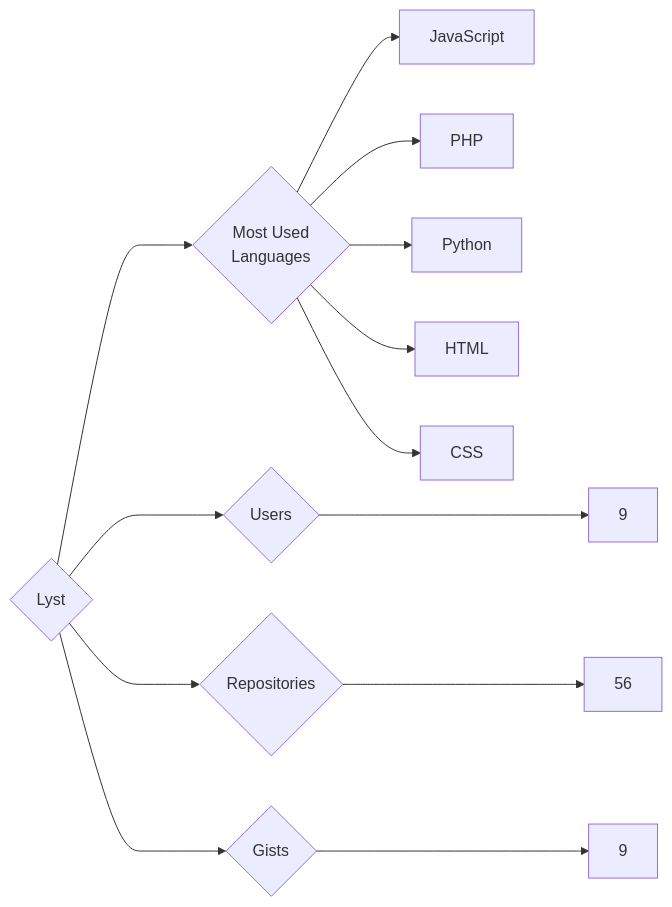
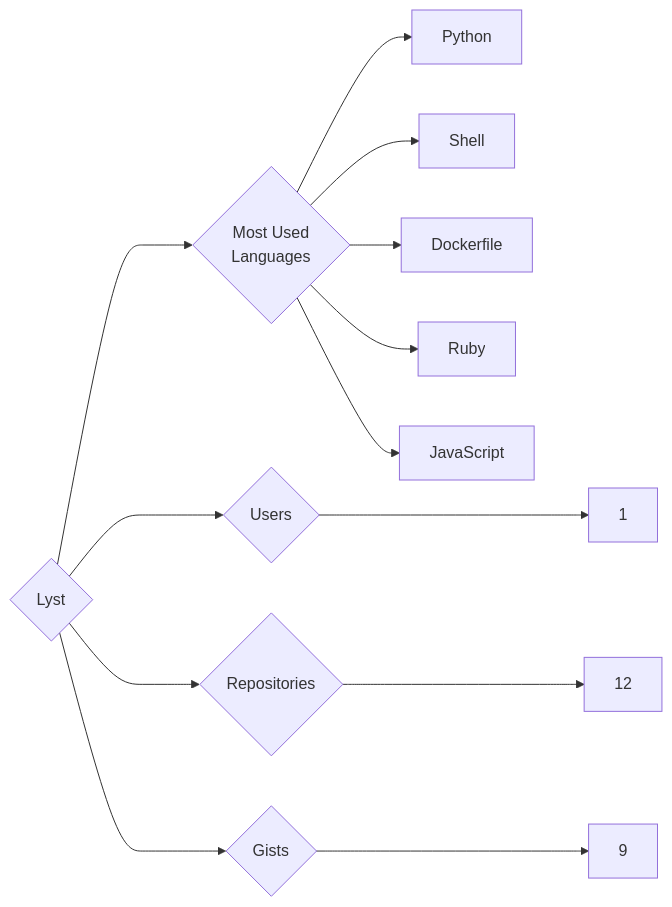
The diagram in targets/Lyst/README.md (trickest/insiders), drawn with Mermaid before and after one commit. The commit also changed 750 other files, not shown here.

````diff
--- a/targets/Lyst/README.md
+++ b/targets/Lyst/README.md
@@ -3,13 +3,13 @@
 ```mermaid
 graph LR
 COMPANY_NAME{Lyst}
-COMPANY_NAME ---> U{Users} ---> UN[9]
-COMPANY_NAME ---> R{Repositories} ---> RN[56]
+COMPANY_NAME ---> U{Users} ---> UN[1]
+COMPANY_NAME ---> R{Repositories} ---> RN[12]
 COMPANY_NAME ---> G{Gists} ---> GN[9]
 COMPANY_NAME ---> ML{Most Used<br>Languages}
+ML --> Python[Python]
+ML --> Shell[Shell]
+ML --> Dockerfile[Dockerfile]
+ML --> Ruby[Ruby]
 ML --> JavaScript[JavaScript]
-ML --> PHP[PHP]
-ML --> Python[Python]
-ML --> HTML[HTML]
-ML --> CSS[CSS]
 ```
````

__________________________________________________

> **Problem to work on**
Each line above that contains "Users" must be copied out.

> **Task solution**
-COMPANY_NAME ---> U{Users} ---> UN[9]
+COMPANY_NAME ---> U{Users} ---> UN[1]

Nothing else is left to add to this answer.